Afghanistan’s government should have a greater say in how the country’s multi-million-euro aid budget is spent, President Hamid Karzai told a foreign donors summit on Tuesday.
Just 20 per cent of aid passes through Afghan state coffers but Karzai said that the amount should now be raised to 50 per cent.
Some 10 billion euros (13 billion dollars) worth of aid has been earmarked to be spent in Afghanistan over the next five years.
But the US and its allies have so far been wary of handing over greater control to Karzai amid fears he is not doing enough to tackle corruption.
Delegates from more than 70 government and international institutions are attending the conference, which is the first of its kind to be held in Afghanistan since the 2001 invasion.
Guests include US Secretary of State Hillary Clinton, EU foreign chief Catherine Ashton and British Foreign Secretary William Hague.
Clinton responded to Karzai’s speech by stressing that the international community would “expect results” from him on fighting graft.
In return for more control over funding, the Afghan president said Afghan forces could take over responsibility for the country’s security by 2014.
His offer comes as the U.S and its allies are boosting troop levels to an expected peak of 150,000.
Last year was the coalition’s most deadly since the 2001 US-led invasion of Afghanistan.

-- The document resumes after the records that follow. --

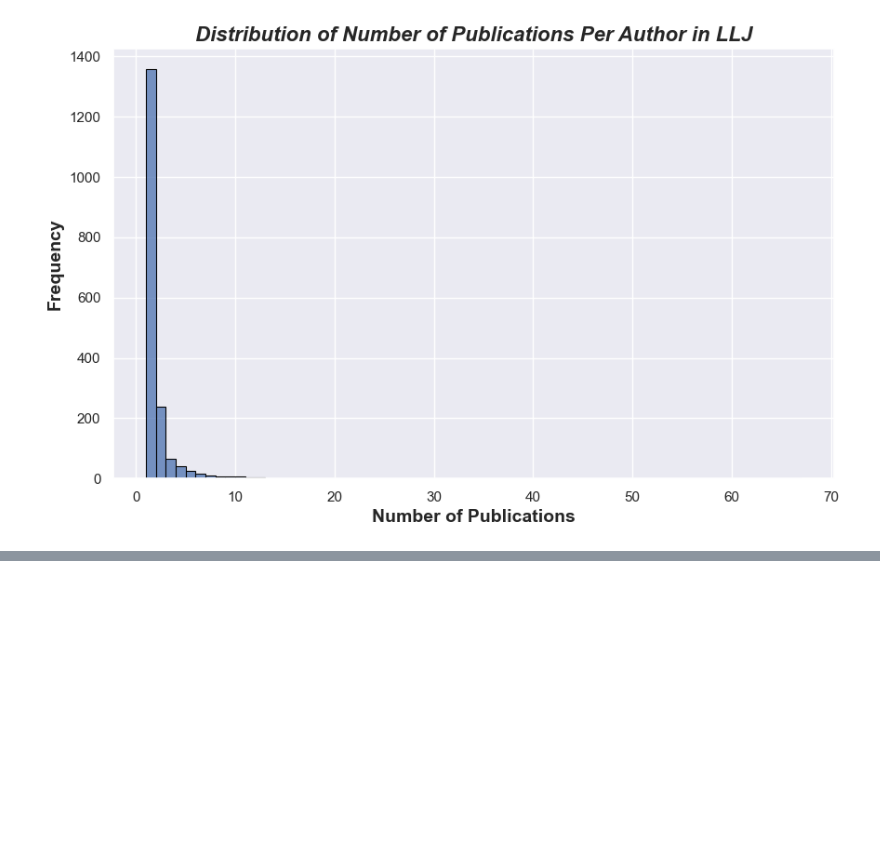
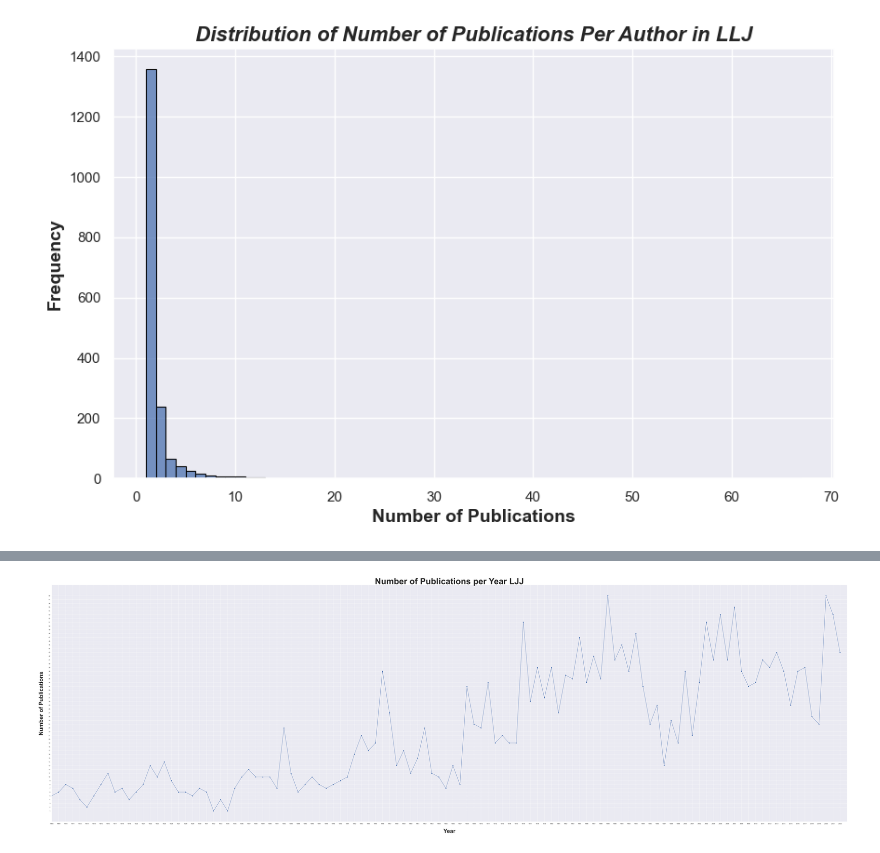
Before and after one commit to mattclem9/LLJSpectrum, a Jupyter notebook: Code/lljspec.ipynb, the cells around one changed output, grey strips where cells are left out. Drawn from its saved outputs; the diff is of its cells as text; code cells hidden in the pictures; blank space fills up the shorter version.

```diff
--- a/Code/lljspec.ipynb
+++ b/Code/lljspec.ipynb
@@ -392,0 +414,7 @@ plt.show()
+# %%
+dflljyear = dfllj.dropna(subset=['Author'])
+dflljyear.reset_index(drop=True, inplace=True)
+# %%
+dflljyear.loc[:, 'Year'] = dflljyear.loc[:, 'Citation'].apply(lambda x: extract_years_multiple(x))
+# %%
+year_counts_llj = dflljyear['Year'].value_counts().sort_index()
@@ -392,0 +428,10 @@ plt.show()
+# %%
+plt.figure(figsize=(100, 30))
+plt.plot(year_counts_llj.index, year_counts_llj.values, marker='o', linestyle='-')
+plt.xlim(left = 0, right = 113)
+plt.yticks(range(min(year_counts_llj.values), max(year_counts_llj.values)+1, 1))
+plt.title('Number of Publications per Year LJJ', fontsize=60, fontweight = 'bold')
+plt.xlabel('Year', fontsize=40, fontweight = 'bold', labelpad=30)
+plt.ylabel('Number of Publications', fontweight = 'bold', fontsize=40, labelpad=30)
+# %% [output]
+[figure, added]
```
Also changed, not shown: parts of 13 cells of this notebook, 10 other files.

521 soldiers were killed in the country in 2009, according to iCasualties.org, an organisation that monitors military fatalities.